In order to show the media’s hand in how we read gender, the filmmaker talks with actresses AZ Marie and Snoop Pearson about how Hollywood has treated them as dominant lesbians. This was also a good way to talk about another rule “Studs don’t flip flop.” Actresses like AZ Marie stay active in Hollywood by being able to present as both a dominant stud and a pretty femme which is obviously against the rules. We spent the most time with Snoop who gained fame as the aggressive drug runner also named Snoop on HBO’s “The Wire.” Snoop’s story veered from AZ Marie’s because so many fans have come to see her image as the ideal aggressive butch lesbian and they have been open about not agreeing with her taking more femme presenting roles. Her story is really about being able to pursue her career fearlessly and not being type casted just as an aggressive woman. Watching her learn to walk in heels was worth the admission all on its own.
Many of the participants on the film were in their late 20’s. The director really wanted to focus on young people who were still in the process of learning who they were and maturing their identity. “This film is very important to the young women coming out as lesbian,” Onuorah said. “There is this choice you are faced with when you come out, like what category to choose. I want young women to know that they don’t have to choose a place. Being exactly who they are is ok. Being confident will outshine fitting other people’s expectations of you.”
Although there were only a few elders in the film, there were actually a few present for the initial pre-film panels. “They actually apologized for creating these rules and acknowledged the negative effect they had on our community,” Onuorah said. We must remember that many of these elders came up in a time when they created rules for survival both to navigate without being harassed but also as identifiers to feel safe in their communities. Young people view butchness in a different way now.
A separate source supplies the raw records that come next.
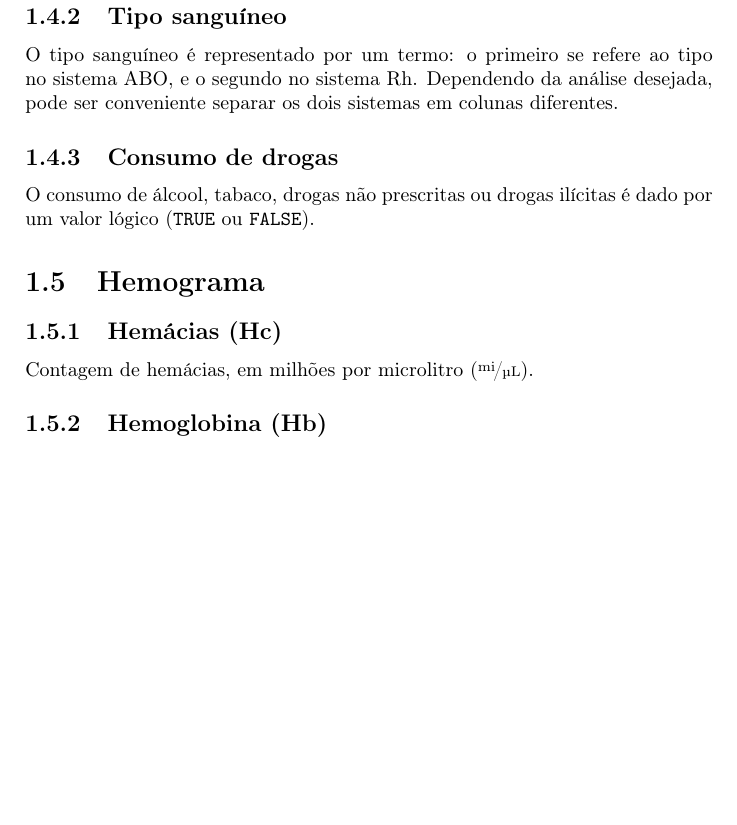
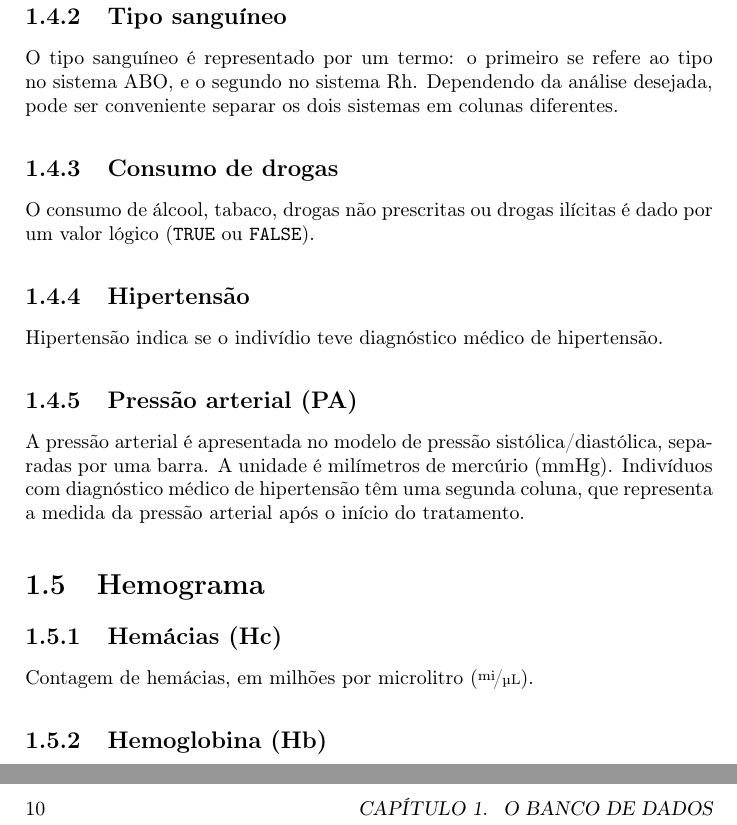
Before and after one commit to paulk2jonas/UFTM-BioStat-DataBase, a LaTeX book (Documentation/student_manual-pt.tex): part of page 8 of 10 before the commit and two parts of pages 8 and 10 of 12 after it, the two joined at a grey line, cut so that both start at the same text, the shorter picture padded with empty space. Compiled offline with pdfLaTeX.

Commit message:
Added blood pressure and hypertension
Added blood pressure and hypertension data, functions, files and documentation.

```diff
--- a/Documentation/student_manual-pt.tex
+++ b/Documentation/student_manual-pt.tex
@@ -161,6 +161,12 @@ O tipo sanguíneo é representado por um termo: o primeiro se refere ao tipo no
 \subsection{Consumo de drogas}
 O consumo de álcool, tabaco, drogas não prescritas ou drogas ilícitas é dado por um valor lógico (\texttt{TRUE} ou \texttt{FALSE}).
 
+\subsection{Hipertensão}
+Hipertensão indica se o indivídio teve diagnóstico médico de hipertensão.
+
+\subsection{Pressão arterial (PA)}
+A pressão arterial é apresentada no modelo de pressão sistólica/diastólica, separadas por uma barra. A unidade é milímetros de mercúrio (mmHg). Indivíduos com diagnóstico médico de hipertensão têm uma segunda coluna, que representa a medida da pressão arterial após o início do tratamento.
+
 \section{Hemograma}
 
 \subsection{Hemácias (Hc)}
```
Also changed, not shown: Documentation/student_manual-pt.pdf, 11 other files.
In discussing masculine identity in the way The Same Difference did, it’s about redefining beauty and how that is not limited to masculine or feminine. We are all allowed to express our beauty how we choose regardless of our gender identity.
One word that was not mentioned in the film directly but was definitely pointed to over and over again was emasculation. That term emasculation carries a lot of weight across the board in the African-American community. As a community masculinity has been viewed as something that can be taken from you by not acting in a correct way. Most of the rules in the film ultimately come down to ways groups try to isolate members of the community and make them feel that they can be pushed out if they don’t conform. As butch women we are already pushing against those norms. I push against these everyday, changing the image of what is masculine with my arched brows and my perfect feet. Part of my gender journey was learning how to ignore the rules and simply be me along the way, embracing those that love my pretty boi tendencies.
The most important takeaway from this film was that each of the featured participants are actively stretching the concept of what butch is so that young women that actually watch the film can see themselves in the community, especially if they are currently in a place where no one looks like them or expresses gender like them.
From here Nneka and The Same Difference continue on the film festival trail stopping next at Chicago’s Black Alphabet Film Festival on July 24. Her hope is to continue to gain support and ultimately secure distribution proving that the black butch community has a voice and the numbers to tell more stories. To learn more about this phenomenal film you can follow it on Instagram or on Tumblr.